Department of Defense
High Performance Computing Modernization Program

By default, Chrome uses Internet Protocol version 6 (IPv6) if the underlying operating system supports it. There is no way to configure Chrome to turn off IPv6 (or IPv4, for that matter). To use Chrome without IPv6, it is necessary to turn off IPv6 at the operating system level (which is typical browser behavior).

To be certain that the IPv6 protocol is being used to access the website, substitute an IPv6 literal address surrounded by square brackets in place of a domain name. For example,



For additional information, refer to Request For Comments (RFC) 3986 “Uniform Resource Identifier (URI): Generic Syntax".

(Caution: This substitution can sometimes fail. Explanation of possible reasons for this are available. If you encounter problems, review the Broken User FAQ article found on that website for several possible explanations. For even more possible explanations, review this article on the ARIN IPv6 wiki.)

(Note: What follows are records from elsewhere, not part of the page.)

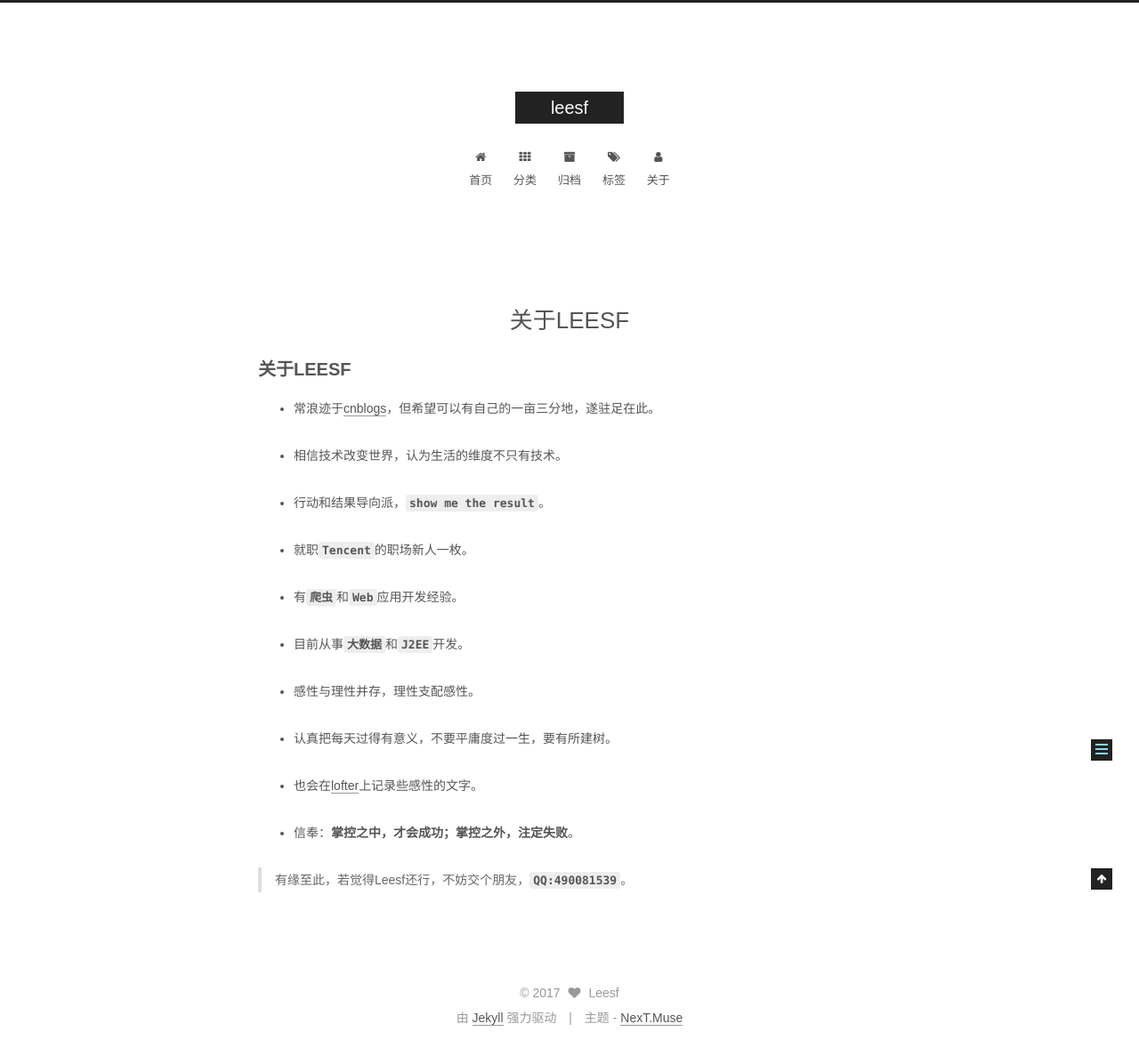
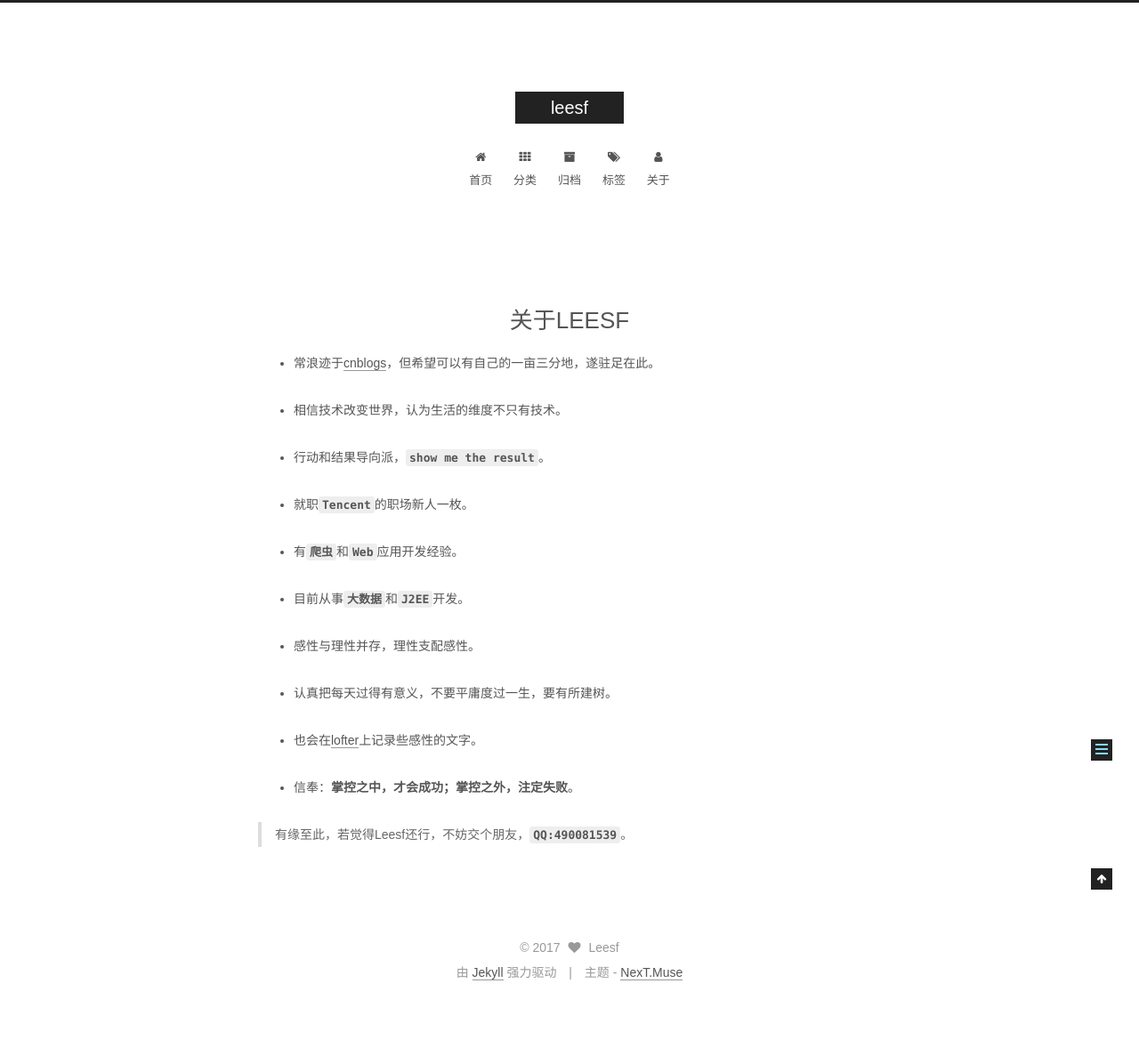
Before and after one commit to leesf/leesf.github.io, a Jekyll site: the page built from about/index.md, in a window 1280 px wide. Shown: the whole page at 89% size. Built offline with Jekyll 4.4.1, drawn with Linux system fonts in a browser that asks for light colours; after the commit the page ends 1127 px from its top, so only the background shows below that.

Commit message:
fix the index.md2.0

```diff
--- a/about/index.md
+++ b/about/index.md
@@ -2,8 +2,6 @@
 title: 关于LEESF
 layout: page
 ---
-
-## 关于LEESF
 
 
 * 常浪迹于[cnblogs](http://www.cnblogs.com/leesf456)，但希望可以有自己的一亩三分地，遂驻足在此。
```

One of the extensions for Chrome is IPvFoo. After you install IPvFoo, a large 4 or 6 numeral will appear near the menu button (Google menu button). Clicking on that numeral will cause the IP address(es) of the web page you are viewing to appear. Chrome has many other extensions specific to IPv6. To view them, go to the Chrome Web Store, enter "IP" or "IPv6" (without the quotes) in the "Search the store" box, and press the Return key.

The Chrome browser is still evolving. It used to be possible in early versions of Chrome to temporarily force Chrome to use or to inhibit the use of IPv6 for testing purposes. The --enable-ipv6 and --disable-ipv6 command line switches were documented here, and documentation for running Chrome using such command line switches is still available here. It is possible that these switches may again be supported by future versions of Chrome. Refer to current documentation for the supported command line switches.

Another feature of the Chrome browser for testing network access to websites is the special URI


which can be used to dump a view of the network stack’s internal state. Details of its use are documented here. Early versions of Chrome had a Tests tab in that URI, and it may again be supported by future versions of Chrome. Caution: Some versions of Chrome may be unstable when using features of this special URI.